Last night we spent some time downtown in the central square where we got some really delicious Churros. Which are a dough type snack, best eaten with hot chocolate. It so happened that in the square there was also a protest by the supporters of Andrés Manuel López Obrador the former mayor of mexico city and the dude that lost the last presidential election, which he claims he won. 1 year later he is still protesting! so we joined in for the fun! The square was quiet lively as the place is getting ready for the independence day celebrations which are in a few days time. So the entire central square is decorated with lights and banners etc.

Today we set off on a moring ride to Tres Marias, for breakfast. All the Mexican bikers gather there on Sunday mornings and (normally) show off! We were promised wheelies down the middle of the street and everything. However the weather had another idea. It rained and rained. Still we had breakfast and checked out the local stalls! At one of them we had this rather surreal moment where a father who was getting a jacket for his daughter asked if he could get a picture of myself and Al with her... guess he must of thought we were Charlie & Ewan or something! hate to dissapoint him.
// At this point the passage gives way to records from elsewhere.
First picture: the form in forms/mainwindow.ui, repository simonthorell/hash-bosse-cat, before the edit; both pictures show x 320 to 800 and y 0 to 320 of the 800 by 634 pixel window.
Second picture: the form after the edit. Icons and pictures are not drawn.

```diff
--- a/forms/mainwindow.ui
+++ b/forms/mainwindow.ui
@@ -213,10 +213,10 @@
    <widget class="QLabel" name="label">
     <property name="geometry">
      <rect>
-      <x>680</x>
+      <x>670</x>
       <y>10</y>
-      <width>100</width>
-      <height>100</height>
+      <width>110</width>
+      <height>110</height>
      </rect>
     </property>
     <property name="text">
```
From here was set off south to Cuernavaca with Garrys promise of Sun! "it will be so much warmer there" ... ummmm NO! so after a mutany in Cuernavaca we took the toll road back to mexico city where we stopped off at the market. They have the best pork crackling in the world here.
Of course gringos who are two foot taller than everyone else and in bike gear tend to attract attention! soon we had people coming up and saying hi, and taking our picture. It really was quiet delightful. We had free milkshakes, and even got to try Brain Quesadillas.. (actually they were quiet nice) can fell my IQ increasing already